Realize and accept everyone will not get it. Lowering food cost enabling mammoth portions and widening by-the-glass wine options so there could be to-the-top-of-the-glass pours thus cheapening the overall wine list will never happen at Letty’s Tavern. Why? Because by catering to this small, fickle, bargaining demographic the intended customers, the repeat customers will not return. In the experiential world we live in, we believe Letty’s is the sum of its parts and creates the experience and the vibe we as the owners wanted to give the community. Changing it doesn’t make us special anymore. It makes us short-sighted for a short-term cash grab.
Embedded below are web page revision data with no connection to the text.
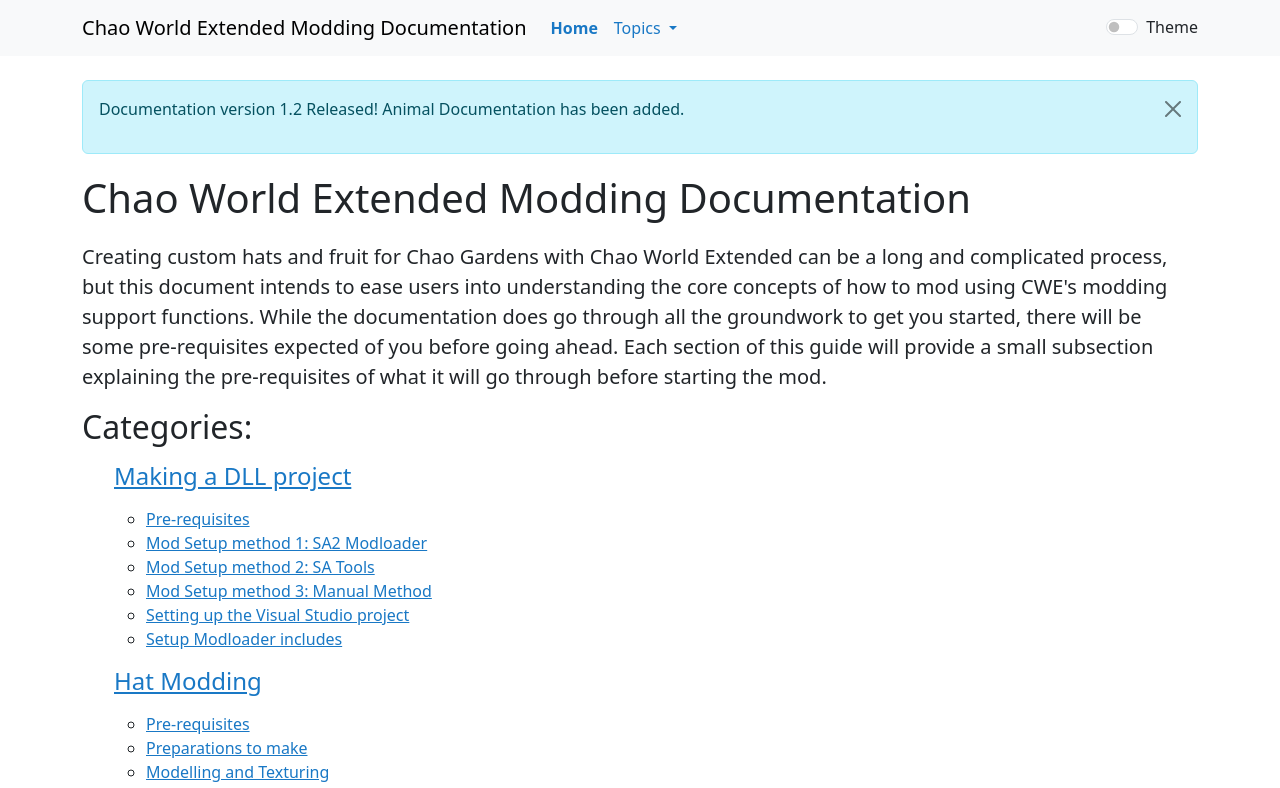
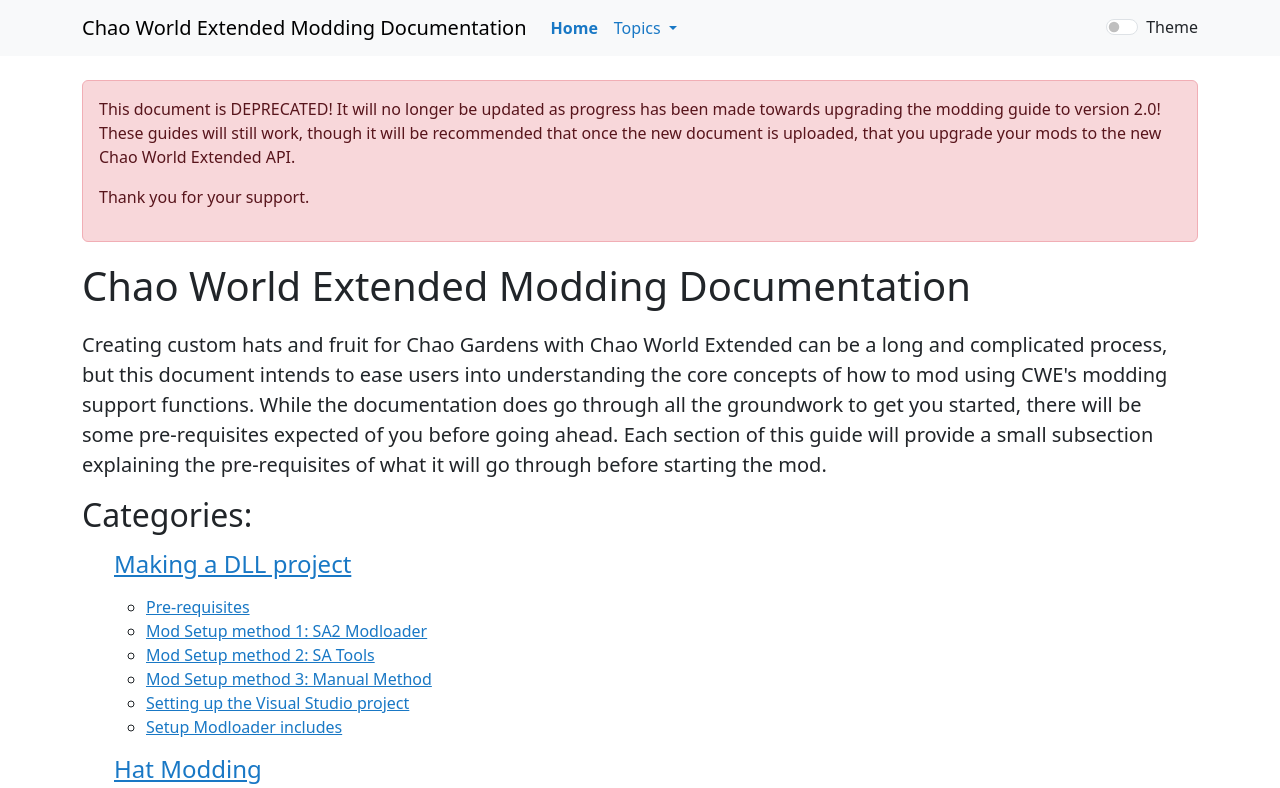
Before and after one commit to NostalgiaNinja/CWEModding, a plain HTML site: page index.html in a window 1280 px wide. Shown: the top 788 px of the page. Drawn offline with nearby package versions, Linux system fonts and the light colour scheme.

Commit message:
Deprecation message added

```diff
--- a/index.html
+++ b/index.html
@@ -54,9 +54,10 @@
         <div class="row">
             <div class="col-xl">
 
-                <div class="alert alert-info alert-dismissible fade show" role="alert">
-                    <p>Documentation version 1.2 Released! Animal Documentation has been added.</p>
-                    <button type="button" class="btn-close" data-bs-dismiss="alert" aria-label="Close"></button>
+                <div class="alert alert-danger fade show" role="alert">
+                    <p>This document is DEPRECATED! It will no longer be updated as progress has been made towards upgrading the modding guide to version 2.0! These guides will still work, though it will be recommended that once the new document is uploaded, that you upgrade your mods to the new Chao World Extended API.</p>
+
+                    <p>Thank you for your support.</p>
                 </div>
 
                 <h1>Chao World Extended Modding Documentation</h1>
```
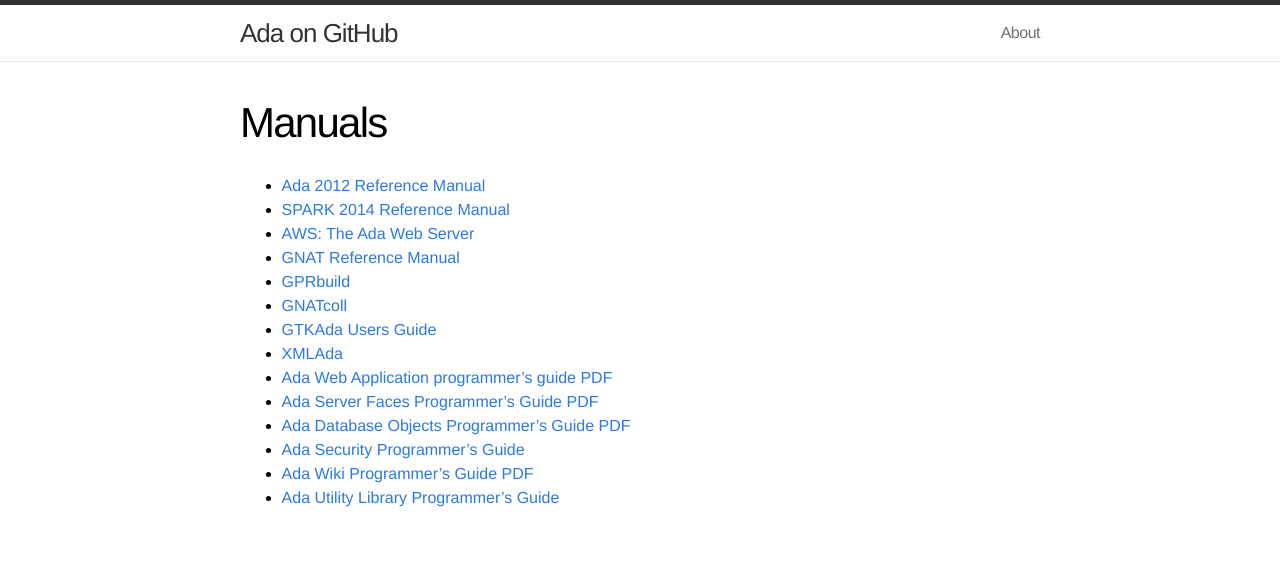
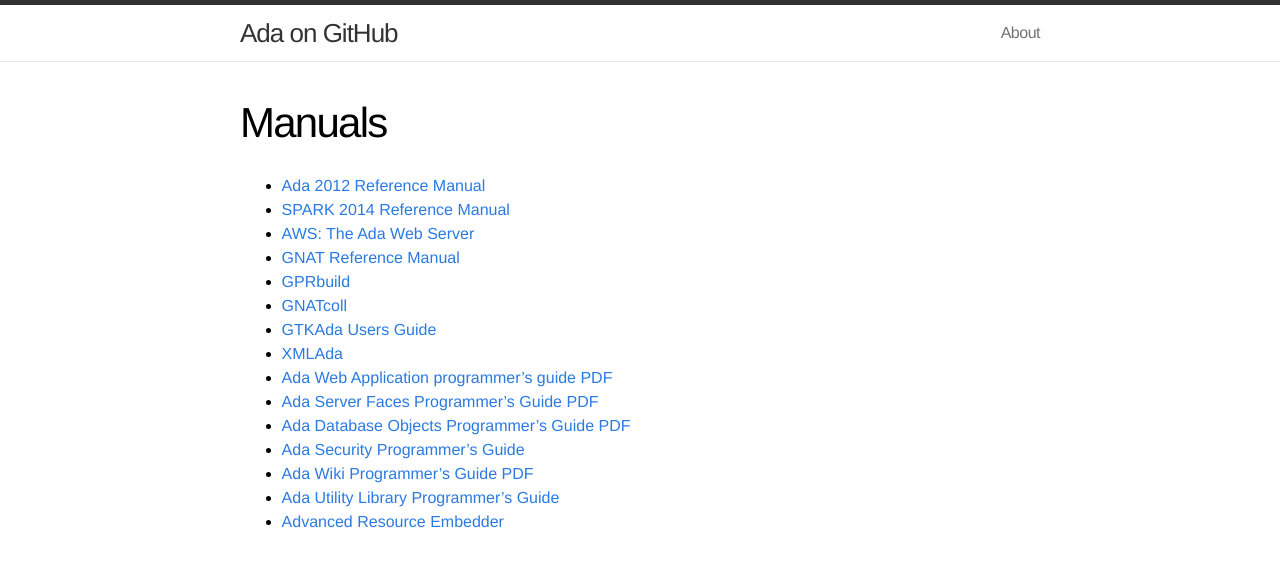
Before and after one commit to quornings/quornings.github.io, a Jekyll site: the page built from manuals.md, in a window 1280 px wide. Shown: the top 567 px of the page. Built offline with Jekyll 4.4.1, drawn with Linux system fonts in a browser that asks for light colours.

Commit message:
Add ARE docu to manuals

```diff
--- a/manuals.md
+++ b/manuals.md
@@ -18,3 +18,4 @@ permalink: /manuals/
 - [Ada Security Programmer's Guide](https://ada-security.readthedocs.io/en/latest/)
 - [Ada Wiki Programmer's Guide](https://ada-wiki.readthedocs.io/en/latest/) [PDF](https://github.com/stcarrez/ada-wiki/blob/master/docs/wiki-book.pdf)
 - [Ada Utility Library Programmer's Guide](https://ada-util.readthedocs.io/en/latest/)
+- [Advanced Resource Embedder](https://resource-embedder.readthedocs.io/en/latest/)
```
Word of Mouth Isn’t the Only Tool Anymore That Makes or Breaks. Presentation permeates every single detail of our business. While listening to customers is important, sticking to the original concept is even more critical. If reviews are positive, that one negative doesn’t override the good. Having trouble with only negative reviews? Hire a marketing firm that pushes them down with SEO or great editorial reviews combined with killer imagery on Instagram. Understand they aren’t being silenced; rather modern-day tools to encourage the word of mouth without begging for positive reviews that nobody writes anyway are being utilized. And let’s face it, people only take the time to press buttons to complain. However, what DOES happen are those who have an unsurpassed, memorable, universal experience will have NO problem telling their friends in passing “this place was awesome because the food was great, and the atmosphere was fun.”
A Bit of Compromise Couldn’t Hurt. Will we change our name? No. But maybe we will have a great Happy Hour. Are we going to change the menu to offer non-seasonal items from bags delivered by Sysco or stop making everything by hand? Negative. But we may feature one item that requires more work, but lower food cost so we can offer ONE dish with a larger-than-life portion. Are we going to change our entire wine list? No. What might happen is one or two additional wines by the glass may be snuck into the offerings, but we still won’t give giant pours. If the devil is in the details, maybe these will go noticed as opposed to unnoticed and attract the non-believers while still accommodating those who continually come back and love us.
And still, maybe they won’t at all. Yet at least we can provide the common ground between valid solutions and fully listening to a small set of customers. We as restaurateurs showcase that we try, listen to and hear the haters, the trolls, and the people who continue to wield their negative power through the dying Yelp platform in quasi-anonymity.
I’m all for constructive criticism, but will end with this tasty morsel as food for serious thought: How many owner operators in this industry can claim the success story of keeping their loyal base against selling themselves out and changing who they are just to win over these people who really go out on average once a month? I say let those people go to an Applebee’s with some Trader Joe’s wine tucked in their purse. We’ll just keep giving all we can to a community that mostly wants and loves us and know we can’t please everyone on every issue every minute of every day.
Jacob Short is the director of Operations at 4AM Hospitality Group.